** Raw data follows **

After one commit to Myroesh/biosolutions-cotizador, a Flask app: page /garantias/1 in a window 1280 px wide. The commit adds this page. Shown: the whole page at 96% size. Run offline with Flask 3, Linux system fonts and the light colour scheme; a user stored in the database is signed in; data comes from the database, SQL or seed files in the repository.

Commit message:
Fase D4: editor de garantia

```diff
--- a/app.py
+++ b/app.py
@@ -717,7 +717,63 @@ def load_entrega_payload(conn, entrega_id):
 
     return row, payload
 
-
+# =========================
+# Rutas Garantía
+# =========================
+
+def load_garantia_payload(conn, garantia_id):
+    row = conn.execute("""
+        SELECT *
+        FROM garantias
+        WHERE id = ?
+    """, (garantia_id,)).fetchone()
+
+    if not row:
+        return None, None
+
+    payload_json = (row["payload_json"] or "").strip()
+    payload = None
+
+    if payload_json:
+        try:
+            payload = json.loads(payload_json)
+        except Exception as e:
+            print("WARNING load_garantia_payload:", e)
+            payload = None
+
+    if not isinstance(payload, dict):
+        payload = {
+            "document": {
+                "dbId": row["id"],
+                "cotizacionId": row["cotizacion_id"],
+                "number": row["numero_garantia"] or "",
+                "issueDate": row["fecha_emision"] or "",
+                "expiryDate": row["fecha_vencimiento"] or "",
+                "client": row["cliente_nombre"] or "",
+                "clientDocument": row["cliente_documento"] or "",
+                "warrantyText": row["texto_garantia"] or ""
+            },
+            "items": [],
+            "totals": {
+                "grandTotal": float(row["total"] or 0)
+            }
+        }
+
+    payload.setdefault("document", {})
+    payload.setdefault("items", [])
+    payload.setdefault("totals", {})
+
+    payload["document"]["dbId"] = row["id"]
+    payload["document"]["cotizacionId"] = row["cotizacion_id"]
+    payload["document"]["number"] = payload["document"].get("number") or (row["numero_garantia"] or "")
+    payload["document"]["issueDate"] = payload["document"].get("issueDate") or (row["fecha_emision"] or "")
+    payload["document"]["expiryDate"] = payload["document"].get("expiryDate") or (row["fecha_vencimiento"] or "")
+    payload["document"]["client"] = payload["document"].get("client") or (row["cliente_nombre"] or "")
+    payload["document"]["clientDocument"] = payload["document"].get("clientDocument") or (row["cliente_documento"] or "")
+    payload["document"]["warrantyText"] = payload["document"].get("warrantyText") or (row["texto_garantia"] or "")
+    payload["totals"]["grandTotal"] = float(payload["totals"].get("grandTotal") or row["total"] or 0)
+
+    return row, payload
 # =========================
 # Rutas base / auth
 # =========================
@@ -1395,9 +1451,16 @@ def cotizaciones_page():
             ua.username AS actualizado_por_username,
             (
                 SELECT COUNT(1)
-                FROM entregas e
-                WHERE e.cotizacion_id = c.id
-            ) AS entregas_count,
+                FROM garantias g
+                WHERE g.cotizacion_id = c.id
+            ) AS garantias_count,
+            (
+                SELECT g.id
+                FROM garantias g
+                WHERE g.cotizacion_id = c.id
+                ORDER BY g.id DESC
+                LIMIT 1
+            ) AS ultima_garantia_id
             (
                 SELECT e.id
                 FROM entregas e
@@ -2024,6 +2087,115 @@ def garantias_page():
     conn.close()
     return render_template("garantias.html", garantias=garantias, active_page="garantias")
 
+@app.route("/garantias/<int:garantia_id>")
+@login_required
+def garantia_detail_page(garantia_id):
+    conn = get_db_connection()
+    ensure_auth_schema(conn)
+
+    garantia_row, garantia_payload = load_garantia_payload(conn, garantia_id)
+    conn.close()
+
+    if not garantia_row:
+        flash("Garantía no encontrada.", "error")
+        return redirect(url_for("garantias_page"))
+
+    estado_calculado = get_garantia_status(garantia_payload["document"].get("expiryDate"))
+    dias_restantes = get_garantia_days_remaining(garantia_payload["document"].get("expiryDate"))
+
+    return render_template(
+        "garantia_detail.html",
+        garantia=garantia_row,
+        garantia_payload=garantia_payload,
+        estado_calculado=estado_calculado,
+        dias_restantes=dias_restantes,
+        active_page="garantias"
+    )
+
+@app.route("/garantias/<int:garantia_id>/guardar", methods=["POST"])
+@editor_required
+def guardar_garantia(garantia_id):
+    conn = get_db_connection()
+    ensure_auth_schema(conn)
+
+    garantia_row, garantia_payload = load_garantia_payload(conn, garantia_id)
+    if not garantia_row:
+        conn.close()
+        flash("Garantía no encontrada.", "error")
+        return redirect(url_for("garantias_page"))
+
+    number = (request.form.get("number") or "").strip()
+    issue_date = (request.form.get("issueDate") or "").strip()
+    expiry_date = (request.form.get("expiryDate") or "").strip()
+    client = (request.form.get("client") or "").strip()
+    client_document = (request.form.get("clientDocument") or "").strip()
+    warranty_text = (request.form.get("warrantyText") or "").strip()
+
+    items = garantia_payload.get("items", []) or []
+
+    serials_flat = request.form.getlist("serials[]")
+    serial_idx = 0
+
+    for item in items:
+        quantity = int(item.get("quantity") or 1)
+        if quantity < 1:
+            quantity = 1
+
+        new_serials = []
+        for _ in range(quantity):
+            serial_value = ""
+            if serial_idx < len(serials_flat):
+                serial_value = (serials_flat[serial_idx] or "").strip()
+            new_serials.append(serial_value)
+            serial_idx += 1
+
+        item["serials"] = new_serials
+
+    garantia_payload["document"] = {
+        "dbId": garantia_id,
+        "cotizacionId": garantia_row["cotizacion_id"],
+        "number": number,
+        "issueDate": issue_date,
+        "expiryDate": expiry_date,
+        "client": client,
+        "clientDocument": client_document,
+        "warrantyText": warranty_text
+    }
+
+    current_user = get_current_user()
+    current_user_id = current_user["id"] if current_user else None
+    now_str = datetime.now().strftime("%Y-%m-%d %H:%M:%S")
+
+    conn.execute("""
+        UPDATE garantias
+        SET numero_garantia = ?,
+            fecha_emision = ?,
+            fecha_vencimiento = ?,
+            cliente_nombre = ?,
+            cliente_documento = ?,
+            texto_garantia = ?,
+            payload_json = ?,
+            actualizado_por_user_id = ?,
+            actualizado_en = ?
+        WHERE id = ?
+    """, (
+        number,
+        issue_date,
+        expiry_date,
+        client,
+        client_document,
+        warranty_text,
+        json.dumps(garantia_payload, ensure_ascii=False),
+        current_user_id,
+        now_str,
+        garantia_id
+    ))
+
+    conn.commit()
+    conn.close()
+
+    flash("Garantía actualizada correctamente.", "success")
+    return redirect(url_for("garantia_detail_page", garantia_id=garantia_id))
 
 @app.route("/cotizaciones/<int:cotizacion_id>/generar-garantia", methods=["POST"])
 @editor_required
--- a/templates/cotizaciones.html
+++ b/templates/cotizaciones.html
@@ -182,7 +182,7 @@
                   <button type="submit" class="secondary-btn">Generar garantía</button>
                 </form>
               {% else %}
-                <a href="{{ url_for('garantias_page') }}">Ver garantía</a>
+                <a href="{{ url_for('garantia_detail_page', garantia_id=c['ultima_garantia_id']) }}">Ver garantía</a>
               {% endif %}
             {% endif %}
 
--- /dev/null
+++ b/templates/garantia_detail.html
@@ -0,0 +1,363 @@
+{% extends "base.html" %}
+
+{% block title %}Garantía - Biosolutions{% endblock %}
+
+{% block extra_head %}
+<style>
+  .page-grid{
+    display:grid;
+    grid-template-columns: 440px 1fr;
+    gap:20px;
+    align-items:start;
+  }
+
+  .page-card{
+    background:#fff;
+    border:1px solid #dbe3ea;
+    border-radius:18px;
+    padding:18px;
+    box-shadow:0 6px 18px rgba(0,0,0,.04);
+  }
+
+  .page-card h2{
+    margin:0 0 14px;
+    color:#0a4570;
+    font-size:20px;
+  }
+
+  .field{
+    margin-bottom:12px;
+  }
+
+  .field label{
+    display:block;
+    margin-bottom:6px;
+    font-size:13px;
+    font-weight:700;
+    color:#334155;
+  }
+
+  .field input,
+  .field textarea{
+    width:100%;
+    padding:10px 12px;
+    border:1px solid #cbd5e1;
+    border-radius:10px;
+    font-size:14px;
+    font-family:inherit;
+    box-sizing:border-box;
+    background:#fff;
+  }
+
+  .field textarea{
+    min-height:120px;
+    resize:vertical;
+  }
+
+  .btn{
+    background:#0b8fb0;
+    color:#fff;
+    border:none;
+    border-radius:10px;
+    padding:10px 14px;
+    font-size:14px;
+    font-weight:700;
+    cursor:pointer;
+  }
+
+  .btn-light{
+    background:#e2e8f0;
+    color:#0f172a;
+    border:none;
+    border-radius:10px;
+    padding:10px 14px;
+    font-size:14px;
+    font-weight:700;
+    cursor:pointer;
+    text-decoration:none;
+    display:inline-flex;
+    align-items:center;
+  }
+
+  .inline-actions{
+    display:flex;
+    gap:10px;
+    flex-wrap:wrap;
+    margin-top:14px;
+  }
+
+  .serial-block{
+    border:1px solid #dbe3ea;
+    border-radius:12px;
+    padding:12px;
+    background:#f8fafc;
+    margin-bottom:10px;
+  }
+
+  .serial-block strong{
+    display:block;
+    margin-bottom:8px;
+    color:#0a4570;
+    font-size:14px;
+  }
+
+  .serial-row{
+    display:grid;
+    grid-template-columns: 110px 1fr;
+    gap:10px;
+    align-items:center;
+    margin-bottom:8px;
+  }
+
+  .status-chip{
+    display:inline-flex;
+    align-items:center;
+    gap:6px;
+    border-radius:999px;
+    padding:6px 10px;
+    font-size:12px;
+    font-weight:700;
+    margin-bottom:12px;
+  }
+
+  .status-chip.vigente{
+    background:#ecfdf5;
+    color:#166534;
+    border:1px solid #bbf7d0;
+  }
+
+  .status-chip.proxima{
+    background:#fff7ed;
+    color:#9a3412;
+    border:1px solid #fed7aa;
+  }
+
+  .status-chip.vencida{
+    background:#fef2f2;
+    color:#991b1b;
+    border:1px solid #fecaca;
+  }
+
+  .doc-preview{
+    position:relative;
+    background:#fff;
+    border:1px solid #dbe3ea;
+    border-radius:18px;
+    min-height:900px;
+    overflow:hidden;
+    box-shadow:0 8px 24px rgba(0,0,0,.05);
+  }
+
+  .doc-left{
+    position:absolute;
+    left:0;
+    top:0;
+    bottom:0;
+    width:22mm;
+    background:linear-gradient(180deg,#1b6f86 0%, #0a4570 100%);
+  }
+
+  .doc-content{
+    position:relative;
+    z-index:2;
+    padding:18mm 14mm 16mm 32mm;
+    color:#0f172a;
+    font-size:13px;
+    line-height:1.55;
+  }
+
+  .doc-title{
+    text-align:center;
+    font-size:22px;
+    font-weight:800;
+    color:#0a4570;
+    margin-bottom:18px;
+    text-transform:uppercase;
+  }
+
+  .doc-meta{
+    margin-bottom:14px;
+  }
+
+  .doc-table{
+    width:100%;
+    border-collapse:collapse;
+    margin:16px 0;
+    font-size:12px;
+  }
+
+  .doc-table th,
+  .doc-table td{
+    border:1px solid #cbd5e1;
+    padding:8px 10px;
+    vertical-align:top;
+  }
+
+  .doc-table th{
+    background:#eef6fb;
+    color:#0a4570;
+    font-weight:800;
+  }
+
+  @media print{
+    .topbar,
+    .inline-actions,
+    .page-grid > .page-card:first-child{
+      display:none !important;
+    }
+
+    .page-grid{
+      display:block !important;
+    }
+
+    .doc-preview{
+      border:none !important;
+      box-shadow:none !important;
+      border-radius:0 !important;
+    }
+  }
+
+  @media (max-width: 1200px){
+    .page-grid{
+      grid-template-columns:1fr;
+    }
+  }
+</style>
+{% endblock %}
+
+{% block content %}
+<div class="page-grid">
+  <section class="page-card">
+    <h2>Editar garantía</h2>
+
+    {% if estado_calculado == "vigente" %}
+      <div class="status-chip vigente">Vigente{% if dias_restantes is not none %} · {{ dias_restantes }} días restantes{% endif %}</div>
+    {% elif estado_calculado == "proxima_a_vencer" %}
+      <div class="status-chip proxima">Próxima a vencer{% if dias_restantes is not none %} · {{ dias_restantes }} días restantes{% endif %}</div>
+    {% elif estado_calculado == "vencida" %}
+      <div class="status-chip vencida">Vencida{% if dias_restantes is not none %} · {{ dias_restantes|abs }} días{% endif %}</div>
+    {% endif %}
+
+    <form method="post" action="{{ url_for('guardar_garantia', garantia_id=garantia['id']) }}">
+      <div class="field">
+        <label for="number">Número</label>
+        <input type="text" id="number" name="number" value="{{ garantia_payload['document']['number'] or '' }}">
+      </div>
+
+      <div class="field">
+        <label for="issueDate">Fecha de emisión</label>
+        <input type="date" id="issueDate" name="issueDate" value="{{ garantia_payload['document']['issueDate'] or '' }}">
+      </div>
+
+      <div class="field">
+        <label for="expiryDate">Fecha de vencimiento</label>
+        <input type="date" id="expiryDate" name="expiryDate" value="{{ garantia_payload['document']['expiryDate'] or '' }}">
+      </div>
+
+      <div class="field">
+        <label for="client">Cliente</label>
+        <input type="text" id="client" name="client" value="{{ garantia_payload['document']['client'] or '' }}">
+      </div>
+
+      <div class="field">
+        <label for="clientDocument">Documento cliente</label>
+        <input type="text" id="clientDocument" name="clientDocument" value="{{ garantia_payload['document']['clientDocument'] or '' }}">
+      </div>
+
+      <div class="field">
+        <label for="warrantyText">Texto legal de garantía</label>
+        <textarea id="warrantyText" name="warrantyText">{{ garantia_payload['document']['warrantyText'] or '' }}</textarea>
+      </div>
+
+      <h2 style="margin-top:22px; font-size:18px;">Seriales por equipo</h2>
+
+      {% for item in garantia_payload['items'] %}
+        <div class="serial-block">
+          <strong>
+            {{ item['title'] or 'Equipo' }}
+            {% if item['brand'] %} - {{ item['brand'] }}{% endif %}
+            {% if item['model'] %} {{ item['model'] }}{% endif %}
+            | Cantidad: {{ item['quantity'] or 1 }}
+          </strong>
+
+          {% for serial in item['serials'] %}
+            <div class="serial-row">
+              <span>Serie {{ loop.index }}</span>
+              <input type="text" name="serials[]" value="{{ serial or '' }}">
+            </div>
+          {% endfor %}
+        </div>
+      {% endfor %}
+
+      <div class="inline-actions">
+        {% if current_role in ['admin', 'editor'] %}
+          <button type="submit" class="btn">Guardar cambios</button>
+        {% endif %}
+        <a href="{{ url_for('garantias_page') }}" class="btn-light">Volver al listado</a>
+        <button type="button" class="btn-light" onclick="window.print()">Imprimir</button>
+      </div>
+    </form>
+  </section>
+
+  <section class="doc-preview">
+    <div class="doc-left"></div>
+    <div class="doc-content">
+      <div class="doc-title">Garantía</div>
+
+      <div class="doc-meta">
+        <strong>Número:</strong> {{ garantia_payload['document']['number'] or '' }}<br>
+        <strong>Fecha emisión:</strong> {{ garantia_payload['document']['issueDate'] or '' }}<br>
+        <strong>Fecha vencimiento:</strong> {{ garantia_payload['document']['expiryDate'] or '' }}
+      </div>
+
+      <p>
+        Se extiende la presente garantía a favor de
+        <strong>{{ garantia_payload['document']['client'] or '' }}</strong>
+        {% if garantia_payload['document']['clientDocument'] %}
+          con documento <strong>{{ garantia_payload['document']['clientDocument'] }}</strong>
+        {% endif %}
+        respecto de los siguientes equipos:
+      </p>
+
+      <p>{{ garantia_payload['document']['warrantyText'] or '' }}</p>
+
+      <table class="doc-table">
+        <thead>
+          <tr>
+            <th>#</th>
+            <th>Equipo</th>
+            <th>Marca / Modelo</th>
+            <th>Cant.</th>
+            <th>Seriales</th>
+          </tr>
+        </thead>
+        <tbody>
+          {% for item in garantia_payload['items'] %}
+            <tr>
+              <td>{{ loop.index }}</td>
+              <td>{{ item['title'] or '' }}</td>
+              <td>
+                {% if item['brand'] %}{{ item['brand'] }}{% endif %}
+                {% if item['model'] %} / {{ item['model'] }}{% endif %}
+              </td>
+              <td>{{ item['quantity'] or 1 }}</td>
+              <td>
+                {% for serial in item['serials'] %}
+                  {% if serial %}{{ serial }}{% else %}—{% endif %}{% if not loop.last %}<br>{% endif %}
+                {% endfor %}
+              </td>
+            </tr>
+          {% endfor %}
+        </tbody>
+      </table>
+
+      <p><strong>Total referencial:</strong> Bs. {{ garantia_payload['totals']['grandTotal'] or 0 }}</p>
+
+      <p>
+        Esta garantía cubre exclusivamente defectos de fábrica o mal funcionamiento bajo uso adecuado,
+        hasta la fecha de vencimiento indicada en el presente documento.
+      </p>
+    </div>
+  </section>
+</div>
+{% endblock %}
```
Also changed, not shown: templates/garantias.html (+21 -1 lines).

** End of Raw data **

Copy each line in the listing where "templates" appears.

## Answer for this exercise
--- a/templates/cotizaciones.html
+++ b/templates/cotizaciones.html
+++ b/templates/garantia_detail.html
Also changed, not shown: templates/garantias.html (+21 -1 lines).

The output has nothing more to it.